-------- RECORDS FOR THIS TASK

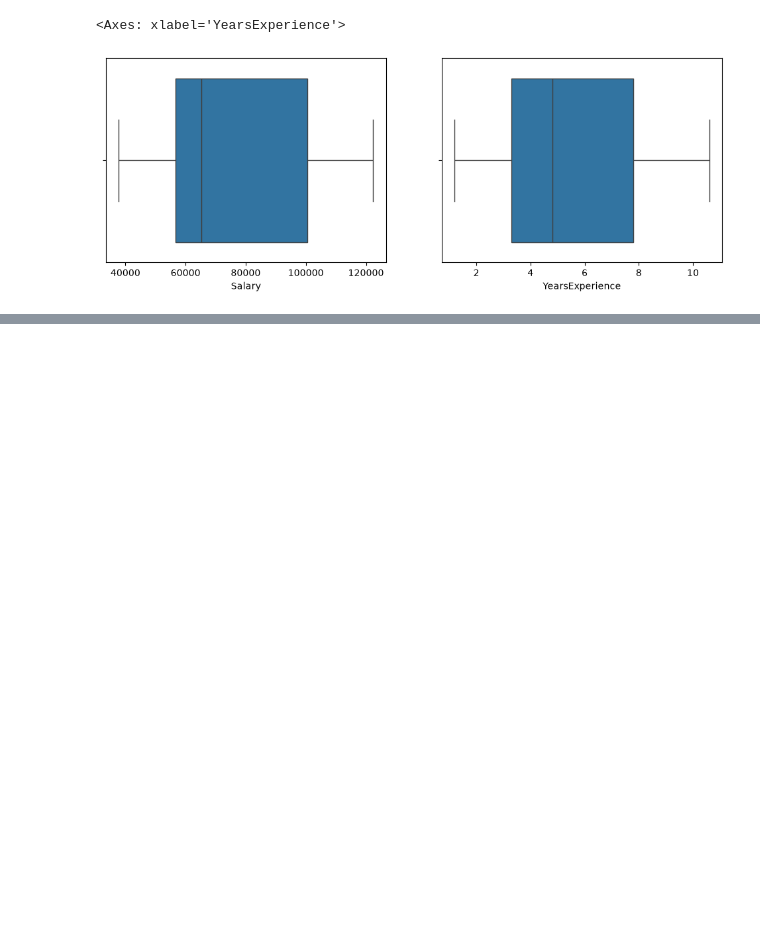
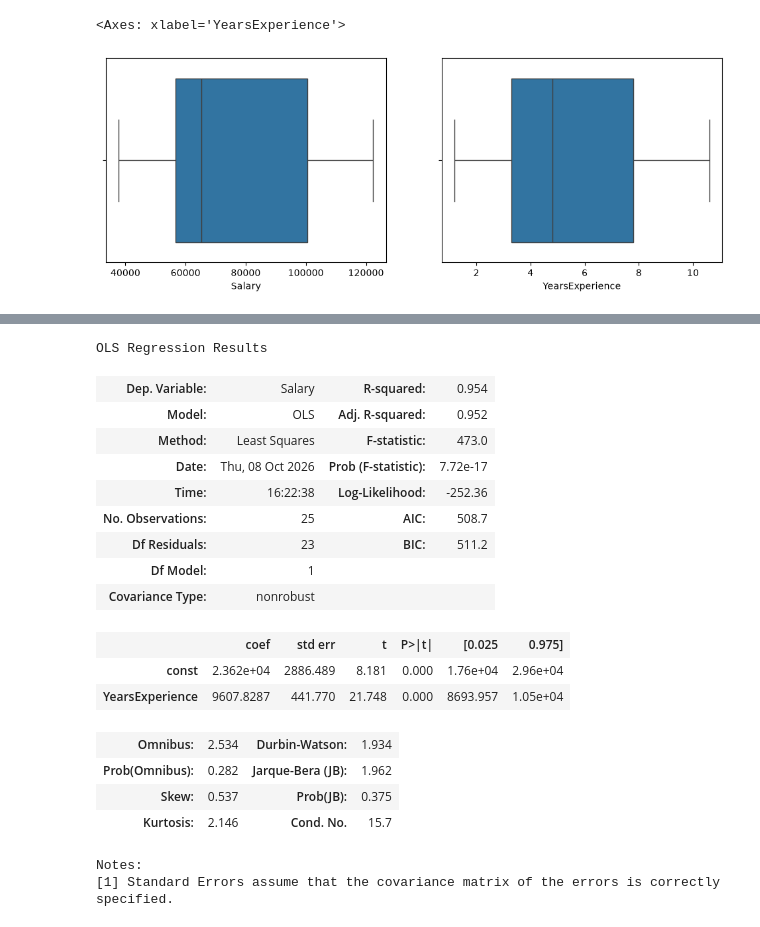
Before and after one commit to Ri-Dearg/aiml-labs, a Jupyter notebook: lab3a.ipynb, the cells around one changed output, grey strips where cells are left out. Cells and saved outputs as stored; diff of their text form; code cells hidden in the pictures; blank space fills up the shorter version.

```diff
--- a/lab3a.ipynb
+++ b/lab3a.ipynb
@@ -132,0 +170,24 @@ sns.scatterplot(data=df_updated, y='Salary', x='YearsExperience')
+# %%
+X_train_sm = sm.add_constant(x_train)
+ols = sm.OLS(y_train, X_train_sm).fit()
+ols.summary()
+# %% [output]
+OLS Regression Results
+| Dep. Variable: | Salary | R-squared: | 0.954 |
+| Model: | OLS | Adj. R-squared: | 0.952 |
+| Method: | Least Squares | F-statistic: | 473.0 |
+| Date: | Thu, 08 Oct 2026 | Prob (F-statistic): | 7.72e-17 |
+| Time: | 16:22:38 | Log-Likelihood: | -252.36 |
+| No. Observations: | 25 | AIC: | 508.7 |
+| Df Residuals: | 23 | BIC: | 511.2 |
+| Df Model: | 1 |  |  |
+| Covariance Type: | nonrobust |  |  |
+|  | coef | std err | t | P>|t| | [0.025 | 0.975] |
+| const | 2.362e+04 | 2886.489 | 8.181 | 0.000 | 1.76e+04 | 2.96e+04 |
+| YearsExperience | 9607.8287 | 441.770 | 21.748 | 0.000 | 8693.957 | 1.05e+04 |
+| Omnibus: | 2.534 | Durbin-Watson: | 1.934 |
+| Prob(Omnibus): | 0.282 | Jarque-Bera (JB): | 1.962 |
+| Skew: | 0.537 | Prob(JB): | 0.375 |
+| Kurtosis: | 2.146 | Cond. No. | 15.7 |
+Notes:
+[1] Standard Errors assume that the covariance matrix of the errors is correctly specified.
```
Also changed, not shown: parts of 10 cells of this notebook.
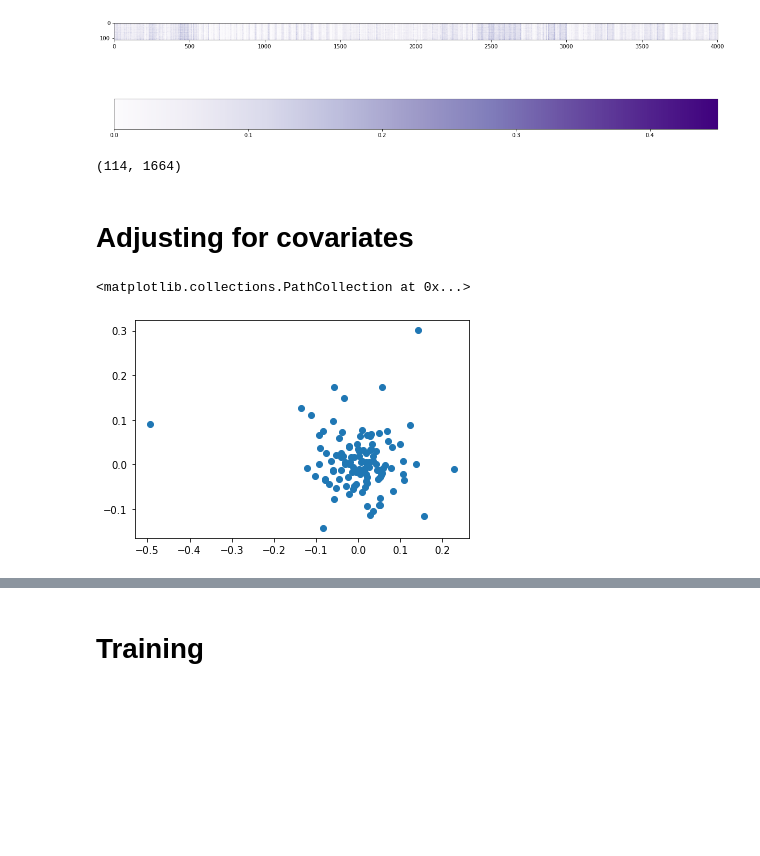
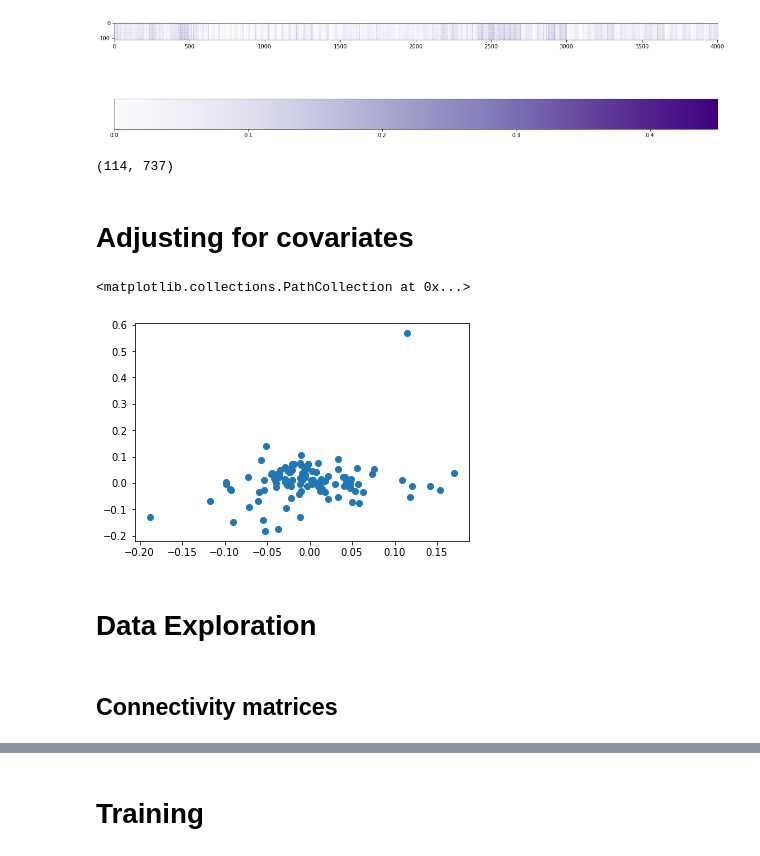
Before and after one commit to lehai-ml/schizophrenia_PRS, a Jupyter notebook: results_schizophrenia.ipynb, the cells around one changed output, grey strips where cells are left out. Drawn from its saved outputs; the diff is of its cells as text; code cells hidden in the pictures; blank space fills up the shorter version.

```diff
--- a/results_schizophrenia.ipynb
+++ b/results_schizophrenia.ipynb
@@ -133,20 +135,20 @@ plt.show()
 # %% [output]
 [figure]
 # %%
-features_to_be_removed=np.asarray([i for i in range(0,4005) if len(np.where(inputs_european_connectivity_matrices_schizophrenia[:,i]==0)[0])/114 >= 0.5])
+features_to_be_removed=np.asarray([i for i in range(0,4005) if len(np.where(inputs_european_connectivity_matrices_schizophrenia[:,i]==0)[0])/114 > 0])
 inputs_european_connectivity_matrices_schizophrenia_removed_zeros=np.delete(inputs_european_connectivity_matrices_schizophrenia,features_to_be_removed,axis=1)
 combinations_without_zeros=np.delete(combinations,features_to_be_removed)
 inputs_european_connectivity_matrices_schizophrenia_removed_zeros.shape
 # %% [output]
-(114, 1664)
+(114, 737)
 # %% [markdown]
 # Adjusting for covariates
 # %%
-plt.scatter(european_ancestral_PCA[:,4],european_ancestral_PCA[:,5])
+plt.scatter(european_ancestral_PCA[:,2],european_ancestral_PCA[:,3])
 #check the PC1 vs. PC2, PC2 vs PC3, etc. until I see a structureless blob.
 # %% [output]
 <matplotlib.collections.PathCollection at 0x...>
-[figure, old version]
+[figure, new version]
 # %%
 #adjusting for covariates:
 #for PRS: I adjusted for 10 PC. and for connectivity and structural data: I adjusted for age at scan, at birth, intracranial volume and gender. similar to Harriet's paper and Shi et al., 2012 (although this one has number of fibers regressed out as well).
@@ -158,3 +160,7 @@ adjusted_european_connectivity_schizophrenia=preprocessing.adjusting_for_covaria
 
 adjusted_european_structural_schizophrenia=preprocessing.adjusting_for_covariates_with_lin_reg(y=european_volumes,covariates=[european_age_at_scan,european_gestational_age,european_icv,european_gender])
 adjusted_european_structural_schizophrenia=adjusted_european_structural_schizophrenia.astype('float64')
+# %% [markdown]
+# Data Exploration
+# %% [markdown]
+## Connectivity matrices
```
Also changed, not shown: parts of 53 cells of this notebook.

----------------

## WHAT THE TASK REQUIRES
Find each line in the data above with the word "outputs", then copy it.

## ANSWER
Before and after one commit to Ri-Dearg/aiml-labs, a Jupyter notebook: lab3a.ipynb, the cells around one changed output, grey strips where cells are left out. Cells and saved outputs as stored; diff of their text form; code cells hidden in the pictures; blank space fills up the shorter version.
Before and after one commit to lehai-ml/schizophrenia_PRS, a Jupyter notebook: results_schizophrenia.ipynb, the cells around one changed output, grey strips where cells are left out. Drawn from its saved outputs; the diff is of its cells as text; code cells hidden in the pictures; blank space fills up the shorter version.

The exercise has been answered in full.